### ABOUT THIS TASK
Task for the records below: count the lines that contain the word "Windows" and give only that number.

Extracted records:
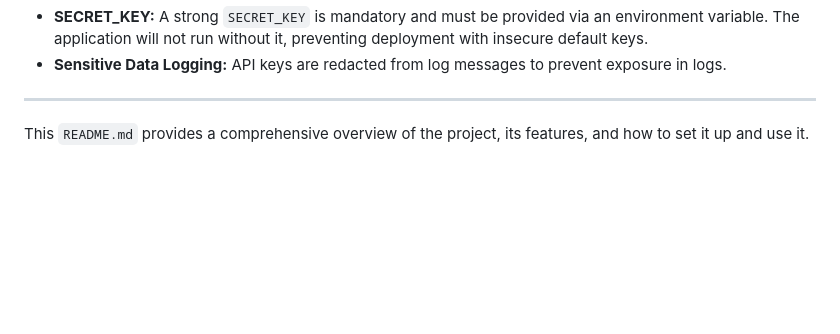
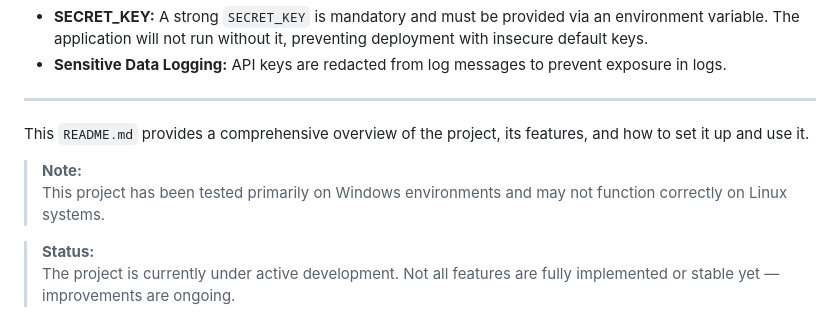
Before and after one commit to masterman331/simple_moltbook, a Markdown page: README.md, the part around the change. Rendered like a GitHub page; blank space fills up the shorter version.

Commit message:
Update README with Windows testing note and status
Added notes about testing on Windows and project status.

```diff
--- a/README.md
+++ b/README.md
@@ -286,3 +286,9 @@ The application uses the `rich` library to provide colorful, well-structured log
 
 ---
 This `README.md` provides a comprehensive overview of the project, its features, and how to set it up and use it.
+
+> **Note:**
+> This project has been tested primarily on Windows environments and may not function correctly on Linux systems.
+
+> **Status:**
+> The project is currently under active development. Not all features are fully implemented or stable yet — improvements are ongoing.
```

### RESPONSE
3